**Directions**
Restate all data exactly. No images.

Data extracted from a collection
*** Begin section ***
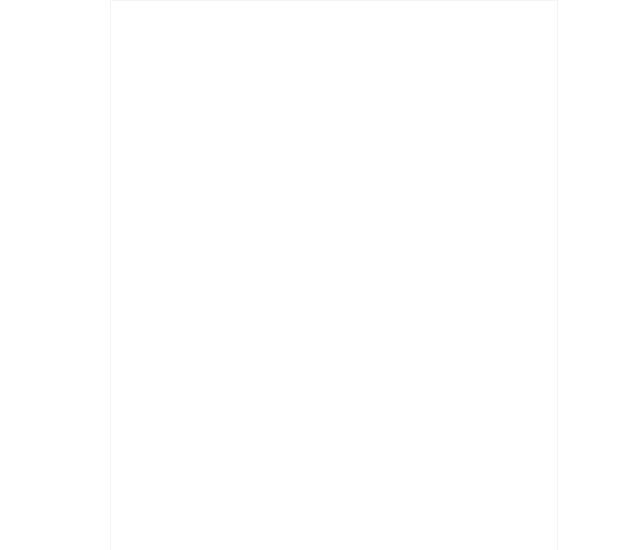
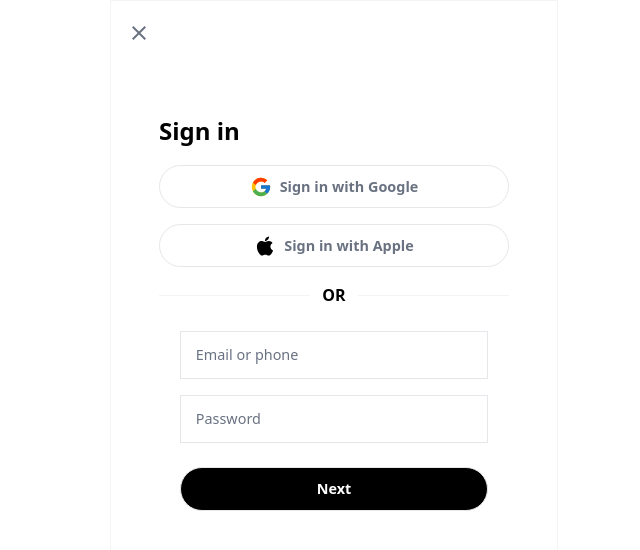
Before and after one commit to ikamania/social-media, a React (Vite) app in the folder frontend/: page /auth/login in a window 1280 px wide. Shown: the top 550 px of the page, without its empty margins (306-946 px from the left). Built offline with nearby package versions, Linux system fonts and the light colour scheme.

Commit message:
feat(auth): add Auth page with login/register links
- completed frontend for Login page
- completed frontend for Register page

```diff
--- a/frontend/package.json
+++ b/frontend/package.json
@@ -13,6 +13,7 @@
     "@tailwindcss/vite": "^4.1.17",
     "react": "^19.2.0",
     "react-dom": "^19.2.0",
+    "react-icons": "^5.5.0",
     "react-router-dom": "^7.9.6",
     "tailwindcss": "^4.1.17"
   },
--- a/frontend/src/App.tsx
+++ b/frontend/src/App.tsx
@@ -6,7 +6,7 @@ import Login from './components/Login.tsx'
 import Register from './components/Register.tsx'
 
 interface ProtectedRouteProps {
-  children: React.ReactNode;
+  children: React.ReactNode
 }
 
 function App() {
--- a/frontend/src/components/Auth.tsx
+++ b/frontend/src/components/Auth.tsx
@@ -1,7 +1,8 @@
 import AuthBox from "./auth/AuthBox"
+import Or from "./auth/Or.tsx"
 
 interface LinkProps {
-  text: string;
+  text: string
 }
 
 const Auth = () => {
@@ -18,10 +19,7 @@ const Auth = () => {
         <p className="text-[1.5rem] font-bold">Join today.</p>
 
         <AuthBox to="/auth/login" text="Sign in" />
-        <div className="w-full flex justify-center items-center relative">
-          <p className="relative w-[3rem] text-center font-bold bg-white z-10">OR</p>
-          <span className="absolute w-full h-[.1rem] bg-gray-100"></span>
-        </div>
+        <Or />
         <AuthBox to="/auth/register" text="Create account" css="bg-black text-white" />
         <p className="text-[.7rem] text-gray-400 px-[.5rem]">
           By signing up, you agree to the <Link text="Terms of Service " />
--- a/frontend/src/components/Login.tsx
+++ b/frontend/src/components/Login.tsx
@@ -1,6 +1,29 @@
+import { FcGoogle } from "react-icons/fc"
+import { FaApple } from "react-icons/fa"
+
+import X from "./auth/X.tsx"
+import AuthBox from "./auth/AuthBox.tsx"
+import Input from "./auth/Input.tsx"
+import Or from "./auth/Or.tsx"
+
 const Login = () => {
   return (
-    <></>
+    <div className="w-full h-full">
+      <X />
+      <div className="p-[3rem]">
+        <p className="text-[1.5rem] font-bold">Sign in</p>
+
+        <AuthBox text="Sign in with Google" icon={FcGoogle} to="/auth/login/" css="text-gray-500" />
+        <AuthBox text="Sign in with Apple" icon={FaApple} to="/auth/login/" css="text-gray-500" />
+        <Or />
+        <div className="px-[1.3rem] mt-[1rem]">
+          <Input type="text" placeholder="Email or phone" />
+          <Input type="password" placeholder="Password" />
+          <AuthBox text="Next" to="/auth/" css="text-white bg-black" />
+        </div>
+      </div>
+
+    </div>
   )
 }
 
--- a/frontend/src/components/Register.tsx
+++ b/frontend/src/components/Register.tsx
@@ -1,6 +1,26 @@
+import X from "./auth/X.tsx"
+import AuthBox from "./auth/AuthBox.tsx"
+import Input from "./auth/Input.tsx"
+
 const Register = () => {
   return (
-    <></>
+    <div className="w-full h-full">
+      <X />
+      <div className="p-[3rem]">
+        <p className="mb-[1rem] text-[1.5rem] font-bold">Create your account</p>
+
+        <div className="px-[1rem]">
+          <Input type="text" placeholder="Name" />
+          <Input type="text" placeholder="Email or phone" />
+          <Input type="password" placeholder="Password" />
+          <Input type="password" placeholder="Confirm password" />
+          <AuthBox text="Next" to="/auth/register" css="bg-black text-white" />
+        </div>
+        <p className="pt-[2rem] mb-[1rem] text-[.9rem] font-bold">Already have an account?</p>
+        <AuthBox text="Sign in" to="/auth/login" />
+        <AuthBox text="Get the app" to="/auth/register" />
+      </div>
+    </div>
   )
 }
 
--- a/frontend/src/components/auth/AuthBox.tsx
+++ b/frontend/src/components/auth/AuthBox.tsx
@@ -1,18 +1,21 @@
 import { NavLink, type NavLinkProps } from "react-router-dom"
+import type { IconType } from "react-icons"
 
 interface AuthBoxProps extends NavLinkProps {
   text: string;
   css?: string;
+  icon?: IconType;
 }
 
-const AuthBox = ({ text, css, ...props }: AuthBoxProps) => {
+const AuthBox = ({ text, css, icon: Icon, ...props }: AuthBoxProps) => {
   return (
     <NavLink
       {...props}
       className={`
         w-full h-[2.7rem] rounded-full flex justify-center items-center cursor-pointer
-        my-[1rem] text-[.9rem] font-bold ${css ?? "border-1 border-gray-200"}
+        my-[1rem] text-[.9rem] font-bold border-1 border-gray-200 ${css ?? ""}
       `}>
+      {Icon && <Icon color="black" size={22} className="mr-[.5rem]" />}
       {text}
     </NavLink>
   )
--- /dev/null
+++ b/frontend/src/components/auth/Input.tsx
@@ -0,0 +1,27 @@
+interface InputProps {
+  type: string
+  placeholder?: string
+}
+
+const Input = ({ type, placeholder }: InputProps) => {
+  return (
+    <div className="relative py-[.5rem]">
+      <input
+        className="peer w-full h-[3rem] p-[.5rem] pt-[1rem] border-1 border-gray-200"
+        type={type} placeholder=""
+      />
+      <label
+        className="
+        absolute left-[1rem] top-1/2 -translate-y-1/2 text-gray-500 text-[.9rem]
+        peer-focus:top-[.5rem] peer-focus:-translate-y-0 peer-focus:text-[.8rem]
+        pointer-events-none transition-all duration-200
+        peer-not-placeholder-shown:text-[.8rem]
+        peer-not-placeholder-shown:top-[.5rem]
+        peer-not-placeholder-shown:-translate-y-0
+        "
+      >{placeholder}</label>
+    </div>
+  )
+}
+
+export default Input
--- /dev/null
+++ b/frontend/src/components/auth/Or.tsx
@@ -0,0 +1,10 @@
+const Or = () => {
+  return (
+    <div className="w-full flex justify-center items-center relative">
+      <p className="relative w-[3rem] text-center font-bold bg-white z-10">OR</p>
+      <span className="absolute w-full h-[.1rem] bg-gray-100"></span>
+    </div>
+  )
+}
+
+export default Or
--- /dev/null
+++ b/frontend/src/components/auth/X.tsx
@@ -0,0 +1,12 @@
+import { NavLink } from "react-router-dom"
+import { IoMdClose } from "react-icons/io"
+
+const X = () => {
+  return (
+    <NavLink to="/auth" className="text-[1.5rem] w-fit h-[4rem] flex items-center p-[1rem]">
+      <IoMdClose color="#6B7280" />
+    </NavLink>
+  )
+}
+
+export default X
--- a/frontend/src/components/menu/Feed.tsx
+++ b/frontend/src/components/menu/Feed.tsx
@@ -1,7 +1,7 @@
 import { NavLink, type NavLinkProps } from "react-router-dom"
 
 interface ActiveLinkProps extends NavLinkProps {
-  children: React.ReactNode;
+  children: React.ReactNode
 }
 
 const ActiveLink = ({ children, ...props }: ActiveLinkProps) => {
```
Also changed, not shown: 1 other file (tests, documents, lock files or other folders).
*** End section ***
**Response area**
Before and after one commit to ikamania/social-media, a React (Vite) app in the folder frontend/: page /auth/login in a window 1280 px wide. Shown: the top 550 px of the page, without its empty margins (306-946 px from the left). Built offline with nearby package versions, Linux system fonts and the light colour scheme.

Commit message:
feat(auth): add Auth page with login/register links
- completed frontend for Login page
- completed frontend for Register page

```diff
--- a/frontend/package.json
+++ b/frontend/package.json
@@ -13,6 +13,7 @@
     "@tailwindcss/vite": "^4.1.17",
     "react": "^19.2.0",
     "react-dom": "^19.2.0",
+    "react-icons": "^5.5.0",
     "react-router-dom": "^7.9.6",
     "tailwindcss": "^4.1.17"
   },
--- a/frontend/src/App.tsx
+++ b/frontend/src/App.tsx
@@ -6,7 +6,7 @@ import Login from './components/Login.tsx'
 import Register from './components/Register.tsx'
 
 interface ProtectedRouteProps {
-  children: React.ReactNode;
+  children: React.ReactNode
 }
 
 function App() {
--- a/frontend/src/components/Auth.tsx
+++ b/frontend/src/components/Auth.tsx
@@ -1,7 +1,8 @@
 import AuthBox from "./auth/AuthBox"
+import Or from "./auth/Or.tsx"
 
 interface LinkProps {
-  text: string;
+  text: string
 }
 
 const Auth = () => {
@@ -18,10 +19,7 @@ const Auth = () => {
         <p className="text-[1.5rem] font-bold">Join today.</p>
 
         <AuthBox to="/auth/login" text="Sign in" />
-        <div className="w-full flex justify-center items-center relative">
-          <p className="relative w-[3rem] text-center font-bold bg-white z-10">OR</p>
-          <span className="absolute w-full h-[.1rem] bg-gray-100"></span>
-        </div>
+        <Or />
         <AuthBox to="/auth/register" text="Create account" css="bg-black text-white" />
         <p className="text-[.7rem] text-gray-400 px-[.5rem]">
           By signing up, you agree to the <Link text="Terms of Service " />
--- a/frontend/src/components/Login.tsx
+++ b/frontend/src/components/Login.tsx
@@ -1,6 +1,29 @@
+import { FcGoogle } from "react-icons/fc"
+import { FaApple } from "react-icons/fa"
+
+import X from "./auth/X.tsx"
+import AuthBox from "./auth/AuthBox.tsx"
+import Input from "./auth/Input.tsx"
+import Or from "./auth/Or.tsx"
+
 const Login = () => {
   return (
-    <></>
+    <div className="w-full h-full">
+      <X />
+      <div className="p-[3rem]">
+        <p className="text-[1.5rem] font-bold">Sign in</p>
+
+        <AuthBox text="Sign in with Google" icon={FcGoogle} to="/auth/login/" css="text-gray-500" />
+        <AuthBox text="Sign in with Apple" icon={FaApple} to="/auth/login/" css="text-gray-500" />
+        <Or />
+        <div className="px-[1.3rem] mt-[1rem]">
+          <Input type="text" placeholder="Email or phone" />
+          <Input type="password" placeholder="Password" />
+          <AuthBox text="Next" to="/auth/" css="text-white bg-black" />
+        </div>
+      </div>
+
+    </div>
   )
 }
 
--- a/frontend/src/components/Register.tsx
+++ b/frontend/src/components/Register.tsx
@@ -1,6 +1,26 @@
+import X from "./auth/X.tsx"
+import AuthBox from "./auth/AuthBox.tsx"
+import Input from "./auth/Input.tsx"
+
 const Register = () => {
   return (
-    <></>
+    <div className="w-full h-full">
+      <X />
+      <div className="p-[3rem]">
+        <p className="mb-[1rem] text-[1.5rem] font-bold">Create your account</p>
+
+        <div className="px-[1rem]">
+          <Input type="text" placeholder="Name" />
+          <Input type="text" placeholder="Email or phone" />
+          <Input type="password" placeholder="Password" />
+          <Input type="password" placeholder="Confirm password" />
+          <AuthBox text="Next" to="/auth/register" css="bg-black text-white" />
+        </div>
+        <p className="pt-[2rem] mb-[1rem] text-[.9rem] font-bold">Already have an account?</p>
+        <AuthBox text="Sign in" to="/auth/login" />
+        <AuthBox text="Get the app" to="/auth/register" />
+      </div>
+    </div>
   )
 }
 
--- a/frontend/src/components/auth/AuthBox.tsx
+++ b/frontend/src/components/auth/AuthBox.tsx
@@ -1,18 +1,21 @@
 import { NavLink, type NavLinkProps } from "react-router-dom"
+import type { IconType } from "react-icons"
 
 interface AuthBoxProps extends NavLinkProps {
   text: string;
   css?: string;
+  icon?: IconType;
 }
 
-const AuthBox = ({ text, css, ...props }: AuthBoxProps) => {
+const AuthBox = ({ text, css, icon: Icon, ...props }: AuthBoxProps) => {
   return (
     <NavLink
       {...props}
       className={`
         w-full h-[2.7rem] rounded-full flex justify-center items-center cursor-pointer
-        my-[1rem] text-[.9rem] font-bold ${css ?? "border-1 border-gray-200"}
+        my-[1rem] text-[.9rem] font-bold border-1 border-gray-200 ${css ?? ""}
       `}>
+      {Icon && <Icon color="black" size={22} className="mr-[.5rem]" />}
       {text}
     </NavLink>
   )
--- /dev/null
+++ b/frontend/src/components/auth/Input.tsx
@@ -0,0 +1,27 @@
+interface InputProps {
+  type: string
+  placeholder?: string
+}
+
+const Input = ({ type, placeholder }: InputProps) => {
+  return (
+    <div className="relative py-[.5rem]">
+      <input
+        className="peer w-full h-[3rem] p-[.5rem] pt-[1rem] border-1 border-gray-200"
+        type={type} placeholder=""
+      />
+      <label
+        className="
+        absolute left-[1rem] top-1/2 -translate-y-1/2 text-gray-500 text-[.9rem]
+        peer-focus:top-[.5rem] peer-focus:-translate-y-0 peer-focus:text-[.8rem]
+        pointer-events-none transition-all duration-200
+        peer-not-placeholder-shown:text-[.8rem]
+        peer-not-placeholder-shown:top-[.5rem]
+        peer-not-placeholder-shown:-translate-y-0
+        "
+      >{placeholder}</label>
+    </div>
+  )
+}
+
+export default Input
--- /dev/null
+++ b/frontend/src/components/auth/Or.tsx
@@ -0,0 +1,10 @@
+const Or = () => {
+  return (
+    <div className="w-full flex justify-center items-center relative">
+      <p className="relative w-[3rem] text-center font-bold bg-white z-10">OR</p>
+      <span className="absolute w-full h-[.1rem] bg-gray-100"></span>
+    </div>
+  )
+}
+
+export default Or
--- /dev/null
+++ b/frontend/src/components/auth/X.tsx
@@ -0,0 +1,12 @@
+import { NavLink } from "react-router-dom"
+import { IoMdClose } from "react-icons/io"
+
+const X = () => {
+  return (
+    <NavLink to="/auth" className="text-[1.5rem] w-fit h-[4rem] flex items-center p-[1rem]">
+      <IoMdClose color="#6B7280" />
+    </NavLink>
+  )
+}
+
+export default X
--- a/frontend/src/components/menu/Feed.tsx
+++ b/frontend/src/components/menu/Feed.tsx
@@ -1,7 +1,7 @@
 import { NavLink, type NavLinkProps } from "react-router-dom"
 
 interface ActiveLinkProps extends NavLinkProps {
-  children: React.ReactNode;
+  children: React.ReactNode
 }
 
 const ActiveLink = ({ children, ...props }: ActiveLinkProps) => {
```
Also changed, not shown: 1 other file (tests, documents, lock files or other folders).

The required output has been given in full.